For any known points of friction, whether personal or political, consider coming up with a “party line” that is kind but invites no further discussion. Memorize it and stick to it. (Bonus: This approach always makes me feel slightly like a member of the royal family.)

03. Practice self-care; it leads to others-care.

Think about taking a break from anything you know riles you up and makes you more likely to lash out—for example, social media. Fill yourself up with good things instead, like fiction or meditation or exercise. If you arrive at the festivities relaxed and happy, you’ll have more positivity to offer your family.

During: Breathe. Empathize. Love your neighbor.

01. Disagree nicely.

Sometimes it’s impossible to ignore the elephant in the room; that’s okay. Know that you’re going to disagree, and remember that it’s not up to you to change someone else’s mind.

When discussing issues, avoid the ad-hominem brain-trap.
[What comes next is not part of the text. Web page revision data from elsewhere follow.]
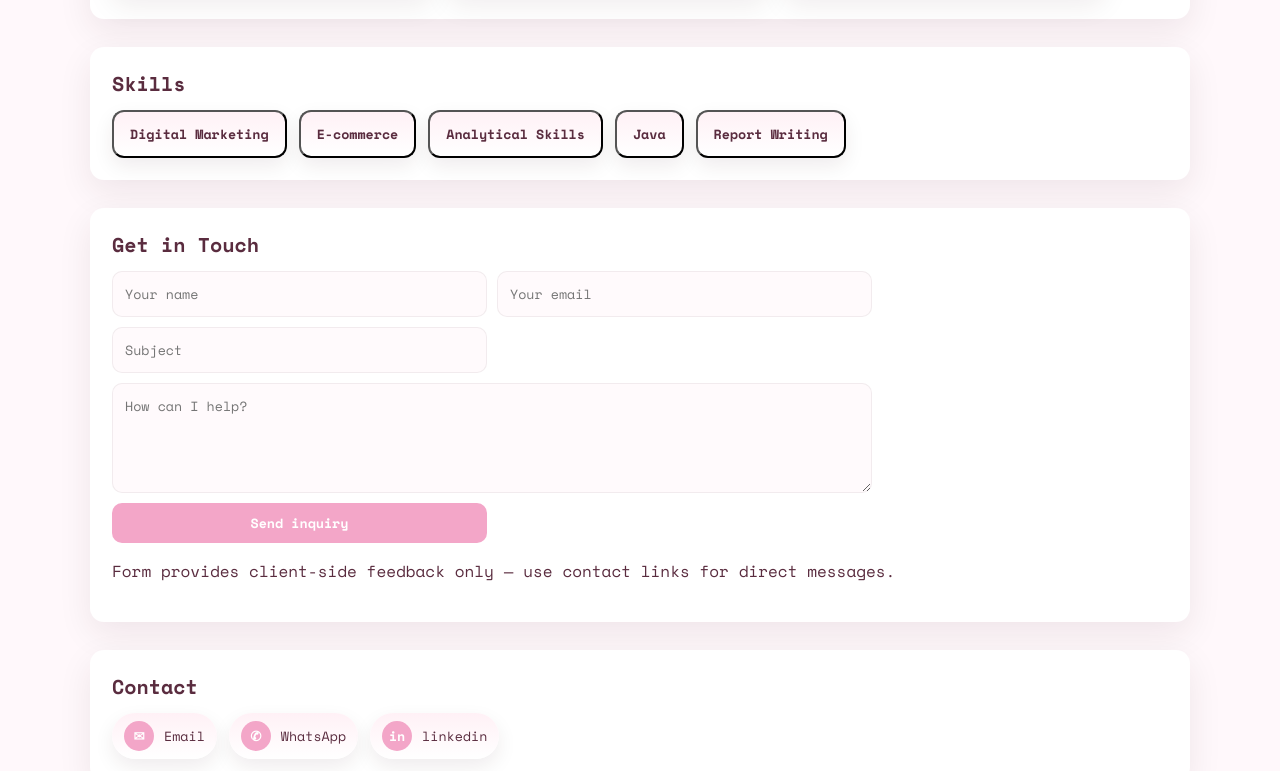
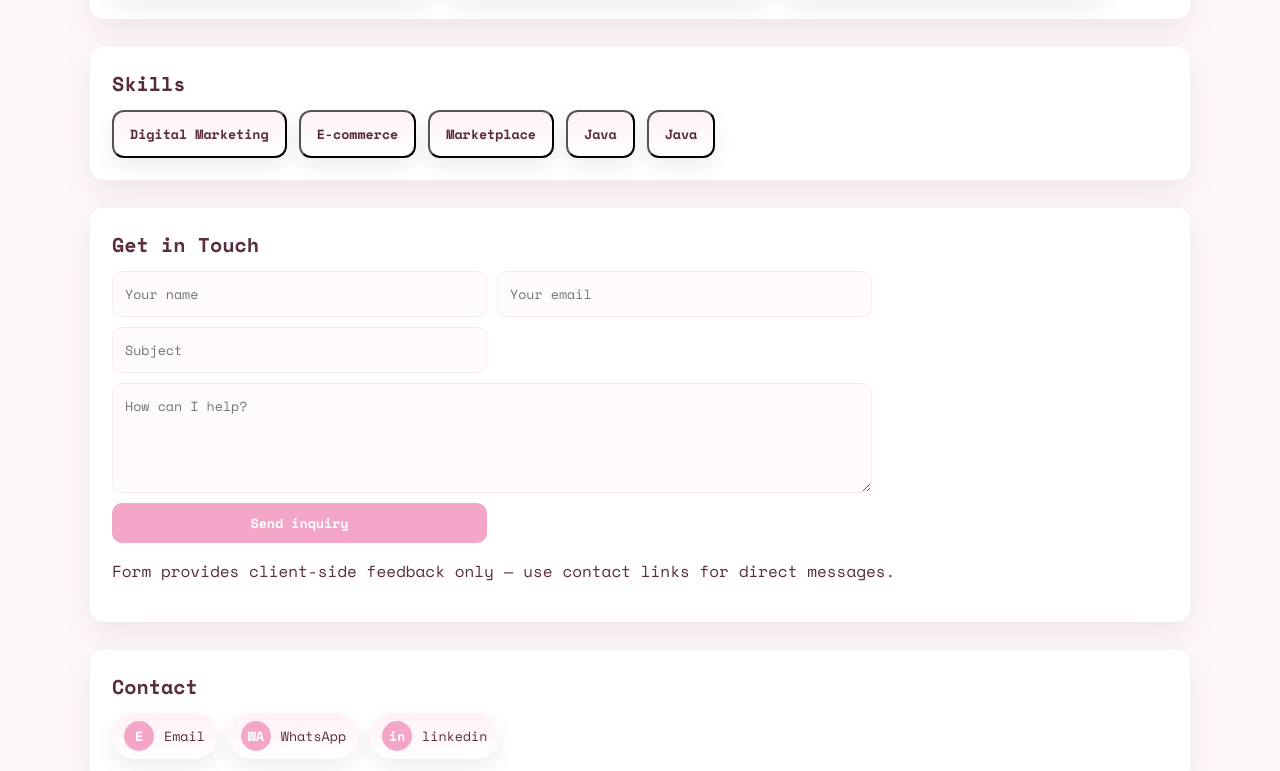
Before and after one commit to syifaananda22/portfolio-syifa, a plain HTML site: page index.html in a window 1280 px wide. Shown: the part 1069-1840 px from the top of the page. Drawn offline with nearby package versions, Linux system fonts and the light colour scheme.

Commit message:
Update index.html

```diff
--- a/index.html
+++ b/index.html
@@ -76,9 +76,9 @@
       <div class="skills-grid" role="list">
         <button class="skill" data-skill="Digital Marketing">Digital Marketing</button>
         <button class="skill" data-skill="E-commerce">E-commerce</button>
-        <button class="skill" data-skill="Analytical Skills">Analytical Skills</button>
+        <button class="skill" data-skill="Marketplace">Marketplace</button>
+        <button class="skill" data-skill="Web Development">Java</button>
         <button class="skill" data-skill="Java">Java</button>
-        <button class="skill" data-skill="Report Writing">Report Writing</button>
       </div>
 </section>
 
@@ -103,14 +103,14 @@
       <div class="contacts" role="list">
         <div class="contact-item" role="listitem">
           <button class="contact-preview" data-type="email" data-href="mailto:syifaanandasukmana22@gmail.com" aria-haspopup="dialog">
-            <span class="icon" aria-hidden="true">✉</span>
+            <span class="icon" aria-hidden="true">E</span>
             <span class="label">Email</span>
           </button>
         </div>
 
         <div class="contact-item" role="listitem">
           <button class="contact-preview" data-type="whatsapp" data-href="https://wa.me/62895423034517" aria-haspopup="dialog">
-            <span class="icon" aria-hidden="true">✆</span>
+            <span class="icon" aria-hidden="true">WA</span>
             <span class="label">WhatsApp</span>
           </button>
         </div>
```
This is a common move in which we conflate the issue a person is defending with what we think about the person—and respond by attacking the arguer rather than the argument. It’s the logical equivalent of trying to serve soup in a colander: ineffective, unpleasant for everyone involved, and likely to result in nasty burns, rhetorical or otherwise.

Try not to sniff and say, “Well, it looks like we’re going to have to agree to disagree.” A better resolution to work towards is, “Okay. I can respect that.” This works even if we have to tease out something basic to respect, like “I just want our children to be safe.” Regardless of the methodology proposed to attain that end, we all get that.

And remember: Not acting with kindness and respect is at the very least a major PR bummer for you and your ideology.

02. Practice empathy.

Underlying disparate choices is usually some sort of common issue, and while we may not fully understand everyone’s beliefs, we can almost certainly relate to the feelings and history behind them. People respond to situations differently based on the knowledge and background they have, and no two of us are the same—so what one person sees as a return to sanity, another can see as an attack.

Often, the fierce arguments these issues incite come from a very human place of feeling confused, scared, less-than, or sad. Become a forensic listener: When someone else lashes out, what is their tone? What is their body language saying?

Try out the creative-thinking experiment of looking at the same situation from another’s point of view. Address the hurting person behind the inflammatory comment; don’t stoke the fire. As Albus Dumbledore reminds us, “Differences…are nothing at all if our aims are identical and our hearts are open.”

03. Dare to love.

When we think of “hate,” we tend to think of overt, extreme actions which result in sad and shocking news stories, but tiny actions intended to hurt contribute to and build the foundation for bigger problems. These can be as small as willful misunderstanding, sarcasm gone too far, or a caustic silence. An eye-roll is not violent, but it’s not an act of love.

Furthermore, the little barbs we throw out into the world aimed at other people land twice. Each time we intentionally tear down someone else, even in miniscule ways, we chip away at ourselves. Cultivating a negative mindset hurts you as much as it hurts those around you.

So go out of your way to be thoughtful instead. Take over washing dishes; express genuine interest in your cousin’s new job; smile.

After: Transition from the living room to the living world.

After we’ve all packed away our holiday decorations, let’s remember to keep up the relationships we nurtured. Send a few follow-up texts—it can feel weird to reach out, but it will make the recipient’s day.

If you and your family are in a good place, take a minute to be grateful for that. Fill yourself up with peace from your time with them, take a deep breath, and go out into the world and pay that calmness forward.

Extending your goodwill past the holidays and outside the home can be as simple as trying not to scowl every time you see a bumper sticker advertising an issue you don’t support. (At the very least, your facial muscles will thank you.) Or we can reach out in larger ways: by volunteering, by connecting to our communities, by cultivating a learning mind when it comes to people of differing beliefs and backgrounds.

For now, wish everyone a happy holiday season—and mean it. We all need one.